╭─ Data for this task

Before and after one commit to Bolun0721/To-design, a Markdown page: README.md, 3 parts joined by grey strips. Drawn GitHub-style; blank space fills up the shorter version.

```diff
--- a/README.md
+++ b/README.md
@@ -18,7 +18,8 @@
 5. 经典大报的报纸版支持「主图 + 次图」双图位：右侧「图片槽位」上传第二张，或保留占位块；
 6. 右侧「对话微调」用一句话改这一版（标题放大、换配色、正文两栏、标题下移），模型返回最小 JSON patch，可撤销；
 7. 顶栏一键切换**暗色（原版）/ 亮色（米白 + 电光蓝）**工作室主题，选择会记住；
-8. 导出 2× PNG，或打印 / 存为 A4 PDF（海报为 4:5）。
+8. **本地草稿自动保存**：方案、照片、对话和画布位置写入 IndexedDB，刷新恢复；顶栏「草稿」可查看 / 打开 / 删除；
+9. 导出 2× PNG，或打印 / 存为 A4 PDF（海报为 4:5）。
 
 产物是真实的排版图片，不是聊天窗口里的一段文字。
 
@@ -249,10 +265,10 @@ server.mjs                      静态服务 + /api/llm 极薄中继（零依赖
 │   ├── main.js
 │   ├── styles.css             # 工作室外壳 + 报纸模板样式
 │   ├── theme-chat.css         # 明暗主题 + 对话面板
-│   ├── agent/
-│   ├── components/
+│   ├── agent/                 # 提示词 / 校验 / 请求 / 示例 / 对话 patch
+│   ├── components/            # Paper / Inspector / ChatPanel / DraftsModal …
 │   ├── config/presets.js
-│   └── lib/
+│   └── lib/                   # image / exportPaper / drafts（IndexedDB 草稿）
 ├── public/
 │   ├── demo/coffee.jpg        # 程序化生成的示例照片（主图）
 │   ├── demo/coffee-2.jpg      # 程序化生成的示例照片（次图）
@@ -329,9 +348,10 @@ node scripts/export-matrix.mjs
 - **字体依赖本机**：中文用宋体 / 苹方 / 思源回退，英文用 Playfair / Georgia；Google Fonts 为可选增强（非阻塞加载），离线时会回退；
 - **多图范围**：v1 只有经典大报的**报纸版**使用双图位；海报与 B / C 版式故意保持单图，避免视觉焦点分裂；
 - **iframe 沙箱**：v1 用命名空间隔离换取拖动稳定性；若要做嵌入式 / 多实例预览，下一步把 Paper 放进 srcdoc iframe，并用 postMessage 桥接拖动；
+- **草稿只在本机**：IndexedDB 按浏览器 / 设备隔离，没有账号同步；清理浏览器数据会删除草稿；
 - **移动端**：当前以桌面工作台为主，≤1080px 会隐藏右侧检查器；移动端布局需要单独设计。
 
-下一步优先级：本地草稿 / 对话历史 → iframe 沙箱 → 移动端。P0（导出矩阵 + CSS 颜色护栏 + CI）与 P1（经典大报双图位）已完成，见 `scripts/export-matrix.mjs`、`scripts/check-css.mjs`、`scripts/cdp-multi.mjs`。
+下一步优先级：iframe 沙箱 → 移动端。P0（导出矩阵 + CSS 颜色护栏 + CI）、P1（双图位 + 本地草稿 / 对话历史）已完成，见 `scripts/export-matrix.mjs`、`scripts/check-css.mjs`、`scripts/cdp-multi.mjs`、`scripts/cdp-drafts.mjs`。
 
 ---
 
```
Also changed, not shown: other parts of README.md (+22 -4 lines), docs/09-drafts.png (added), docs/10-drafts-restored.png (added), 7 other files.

╰─

Task details »
Every entry should be given again exactly as written.

Result below »
Before and after one commit to Bolun0721/To-design, a Markdown page: README.md, 3 parts joined by grey strips. Drawn GitHub-style; blank space fills up the shorter version.

```diff
--- a/README.md
+++ b/README.md
@@ -18,7 +18,8 @@
 5. 经典大报的报纸版支持「主图 + 次图」双图位：右侧「图片槽位」上传第二张，或保留占位块；
 6. 右侧「对话微调」用一句话改这一版（标题放大、换配色、正文两栏、标题下移），模型返回最小 JSON patch，可撤销；
 7. 顶栏一键切换**暗色（原版）/ 亮色（米白 + 电光蓝）**工作室主题，选择会记住；
-8. 导出 2× PNG，或打印 / 存为 A4 PDF（海报为 4:5）。
+8. **本地草稿自动保存**：方案、照片、对话和画布位置写入 IndexedDB，刷新恢复；顶栏「草稿」可查看 / 打开 / 删除；
+9. 导出 2× PNG，或打印 / 存为 A4 PDF（海报为 4:5）。
 
 产物是真实的排版图片，不是聊天窗口里的一段文字。
 
@@ -249,10 +265,10 @@ server.mjs                      静态服务 + /api/llm 极薄中继（零依赖
 │   ├── main.js
 │   ├── styles.css             # 工作室外壳 + 报纸模板样式
 │   ├── theme-chat.css         # 明暗主题 + 对话面板
-│   ├── agent/
-│   ├── components/
+│   ├── agent/                 # 提示词 / 校验 / 请求 / 示例 / 对话 patch
+│   ├── components/            # Paper / Inspector / ChatPanel / DraftsModal …
 │   ├── config/presets.js
-│   └── lib/
+│   └── lib/                   # image / exportPaper / drafts（IndexedDB 草稿）
 ├── public/
 │   ├── demo/coffee.jpg        # 程序化生成的示例照片（主图）
 │   ├── demo/coffee-2.jpg      # 程序化生成的示例照片（次图）
@@ -329,9 +348,10 @@ node scripts/export-matrix.mjs
 - **字体依赖本机**：中文用宋体 / 苹方 / 思源回退，英文用 Playfair / Georgia；Google Fonts 为可选增强（非阻塞加载），离线时会回退；
 - **多图范围**：v1 只有经典大报的**报纸版**使用双图位；海报与 B / C 版式故意保持单图，避免视觉焦点分裂；
 - **iframe 沙箱**：v1 用命名空间隔离换取拖动稳定性；若要做嵌入式 / 多实例预览，下一步把 Paper 放进 srcdoc iframe，并用 postMessage 桥接拖动；
+- **草稿只在本机**：IndexedDB 按浏览器 / 设备隔离，没有账号同步；清理浏览器数据会删除草稿；
 - **移动端**：当前以桌面工作台为主，≤1080px 会隐藏右侧检查器；移动端布局需要单独设计。
 
-下一步优先级：本地草稿 / 对话历史 → iframe 沙箱 → 移动端。P0（导出矩阵 + CSS 颜色护栏 + CI）与 P1（经典大报双图位）已完成，见 `scripts/export-matrix.mjs`、`scripts/check-css.mjs`、`scripts/cdp-multi.mjs`。
+下一步优先级：iframe 沙箱 → 移动端。P0（导出矩阵 + CSS 颜色护栏 + CI）、P1（双图位 + 本地草稿 / 对话历史）已完成，见 `scripts/export-matrix.mjs`、`scripts/check-css.mjs`、`scripts/cdp-multi.mjs`、`scripts/cdp-drafts.mjs`。
 
 ---
 
```
Also changed, not shown: other parts of README.md (+22 -4 lines), docs/09-drafts.png (added), docs/10-drafts-restored.png (added), 7 other files.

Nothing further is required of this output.